When I joined the English Department and began advising English majors, one after another said, "I have to take a course with Jon Hassler." Hundreds of students enrolled in Jon's Creative Writing and Minnesota Authors courses, and Pat Hicks describes the amazing experience of studying with Jon.

But Jon also gave a remarkable gift to fifteen students who weren't enrolled in his class; they were taking my publishing course in 1997. These were the first students at St. John's and St. Ben's who had the opportunity to make books by hand, setting lead type letter by letter in the book-arts studio we had just installed at St. Ben's.

Jon heard about the work we were doing in that course, and he asked me whether I thought the students might like to create books using a story he was working on, a children's book in verse titled Carrington Clote.

Yes, I said. Yes, I think they'd like that.

And so Jon gave us several verses about a gifted, intrepid, outspoken girl named Carrington, a girl that my mother would call (with a meaningfully raised brow) a handful.

By sharing this work-in-progress with fifteen students, Jon gave them an opportunity to forge a link between their imaginations, as book artists, and his writerly imagination. When the students finished their books, Jon came to survey their projects: fifteen responses to Carrington Clote; fifteen ways to honor this writer they so admired.

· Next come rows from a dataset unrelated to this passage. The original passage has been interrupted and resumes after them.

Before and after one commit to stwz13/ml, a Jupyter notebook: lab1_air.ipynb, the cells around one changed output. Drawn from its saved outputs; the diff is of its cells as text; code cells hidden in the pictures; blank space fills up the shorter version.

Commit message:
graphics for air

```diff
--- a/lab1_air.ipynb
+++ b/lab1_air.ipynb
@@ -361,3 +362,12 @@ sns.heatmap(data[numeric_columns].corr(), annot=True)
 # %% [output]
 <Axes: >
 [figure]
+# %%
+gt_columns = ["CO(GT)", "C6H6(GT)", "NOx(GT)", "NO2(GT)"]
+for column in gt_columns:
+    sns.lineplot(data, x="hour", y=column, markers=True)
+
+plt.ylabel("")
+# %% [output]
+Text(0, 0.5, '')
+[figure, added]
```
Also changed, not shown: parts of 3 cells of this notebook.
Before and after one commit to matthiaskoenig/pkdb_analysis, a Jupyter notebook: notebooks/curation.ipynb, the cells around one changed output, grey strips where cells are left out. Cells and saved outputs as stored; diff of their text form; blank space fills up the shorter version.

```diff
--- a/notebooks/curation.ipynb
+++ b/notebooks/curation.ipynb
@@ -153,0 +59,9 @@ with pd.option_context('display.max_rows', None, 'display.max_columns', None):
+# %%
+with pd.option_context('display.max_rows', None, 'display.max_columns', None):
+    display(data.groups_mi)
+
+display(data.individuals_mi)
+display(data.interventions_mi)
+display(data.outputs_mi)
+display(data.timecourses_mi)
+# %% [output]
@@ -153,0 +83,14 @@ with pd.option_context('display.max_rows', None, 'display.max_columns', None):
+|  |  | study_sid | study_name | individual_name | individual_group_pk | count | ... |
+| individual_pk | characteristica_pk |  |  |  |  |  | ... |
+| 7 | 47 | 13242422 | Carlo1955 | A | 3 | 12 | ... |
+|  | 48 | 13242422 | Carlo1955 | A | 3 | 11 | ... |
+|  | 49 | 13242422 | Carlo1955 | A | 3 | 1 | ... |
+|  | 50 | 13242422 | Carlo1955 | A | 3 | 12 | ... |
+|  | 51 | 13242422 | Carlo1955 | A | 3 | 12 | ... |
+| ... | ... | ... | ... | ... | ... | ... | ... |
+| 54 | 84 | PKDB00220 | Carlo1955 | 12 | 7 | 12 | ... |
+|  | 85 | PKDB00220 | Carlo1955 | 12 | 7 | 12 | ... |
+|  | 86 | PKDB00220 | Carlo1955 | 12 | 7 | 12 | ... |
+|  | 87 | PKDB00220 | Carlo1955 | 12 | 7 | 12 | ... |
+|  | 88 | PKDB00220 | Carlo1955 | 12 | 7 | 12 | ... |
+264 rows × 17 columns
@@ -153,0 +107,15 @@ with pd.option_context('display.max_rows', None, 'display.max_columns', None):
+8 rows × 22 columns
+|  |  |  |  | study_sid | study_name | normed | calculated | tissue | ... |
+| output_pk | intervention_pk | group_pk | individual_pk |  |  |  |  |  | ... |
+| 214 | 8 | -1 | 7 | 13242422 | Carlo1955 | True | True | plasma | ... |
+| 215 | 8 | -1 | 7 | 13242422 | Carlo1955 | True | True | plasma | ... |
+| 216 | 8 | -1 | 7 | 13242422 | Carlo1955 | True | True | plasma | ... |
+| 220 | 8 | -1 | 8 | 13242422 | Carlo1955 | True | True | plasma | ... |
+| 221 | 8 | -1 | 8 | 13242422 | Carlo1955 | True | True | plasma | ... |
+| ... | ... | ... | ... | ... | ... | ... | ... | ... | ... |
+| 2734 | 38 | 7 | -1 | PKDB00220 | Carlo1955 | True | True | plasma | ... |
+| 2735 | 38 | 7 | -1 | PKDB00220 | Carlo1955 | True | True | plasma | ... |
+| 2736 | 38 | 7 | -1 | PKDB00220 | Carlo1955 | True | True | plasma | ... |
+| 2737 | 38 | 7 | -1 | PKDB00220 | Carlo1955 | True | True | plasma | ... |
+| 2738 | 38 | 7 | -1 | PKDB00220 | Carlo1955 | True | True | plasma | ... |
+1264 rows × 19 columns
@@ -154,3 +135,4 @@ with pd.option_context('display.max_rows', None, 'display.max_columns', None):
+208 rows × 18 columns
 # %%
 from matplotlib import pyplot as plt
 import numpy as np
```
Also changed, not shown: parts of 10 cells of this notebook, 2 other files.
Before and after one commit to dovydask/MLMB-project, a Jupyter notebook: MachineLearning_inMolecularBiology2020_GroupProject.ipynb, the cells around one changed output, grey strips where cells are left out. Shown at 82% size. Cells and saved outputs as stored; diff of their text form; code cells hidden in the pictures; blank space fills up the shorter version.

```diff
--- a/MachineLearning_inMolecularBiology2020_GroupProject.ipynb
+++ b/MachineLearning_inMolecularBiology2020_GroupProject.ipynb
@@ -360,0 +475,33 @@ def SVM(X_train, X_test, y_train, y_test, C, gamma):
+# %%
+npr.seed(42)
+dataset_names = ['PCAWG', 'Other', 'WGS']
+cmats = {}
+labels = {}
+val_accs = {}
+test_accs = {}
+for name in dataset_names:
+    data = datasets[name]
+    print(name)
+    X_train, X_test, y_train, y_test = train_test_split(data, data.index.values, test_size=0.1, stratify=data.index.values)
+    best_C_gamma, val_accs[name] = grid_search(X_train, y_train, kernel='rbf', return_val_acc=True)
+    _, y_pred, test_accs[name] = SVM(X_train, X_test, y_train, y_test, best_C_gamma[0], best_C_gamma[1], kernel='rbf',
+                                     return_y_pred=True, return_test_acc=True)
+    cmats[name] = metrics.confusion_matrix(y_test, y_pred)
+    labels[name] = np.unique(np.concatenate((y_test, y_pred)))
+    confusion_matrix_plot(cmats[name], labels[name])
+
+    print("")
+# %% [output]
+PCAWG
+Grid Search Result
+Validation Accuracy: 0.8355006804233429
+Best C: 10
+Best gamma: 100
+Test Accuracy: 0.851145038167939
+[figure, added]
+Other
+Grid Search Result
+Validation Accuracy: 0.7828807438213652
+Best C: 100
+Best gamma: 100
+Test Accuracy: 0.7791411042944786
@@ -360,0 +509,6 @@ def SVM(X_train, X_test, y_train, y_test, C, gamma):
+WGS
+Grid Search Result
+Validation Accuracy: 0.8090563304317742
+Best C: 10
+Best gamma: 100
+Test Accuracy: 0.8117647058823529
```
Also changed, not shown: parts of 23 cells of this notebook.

Two students made books whose pages unfolded in the form of a hopscotch game, with a stanza in every block. Another student, intrigued by Carrington's contempt for girls who thought only about the stuff in their purses, made the book itself in the form of a purse. This ingenious turn transformed the purse from a container for lipsticks and hair doodads into a pocket book that held the story of a red-haired, fleet-footed, blazingly smart girl.

I think that Jon was pleased when he saw the creative work his poem had inspired. I know that those fifteen students treasure the books they made, and treasure even more deeply the generous gift he gave them: the gift of shared imagination.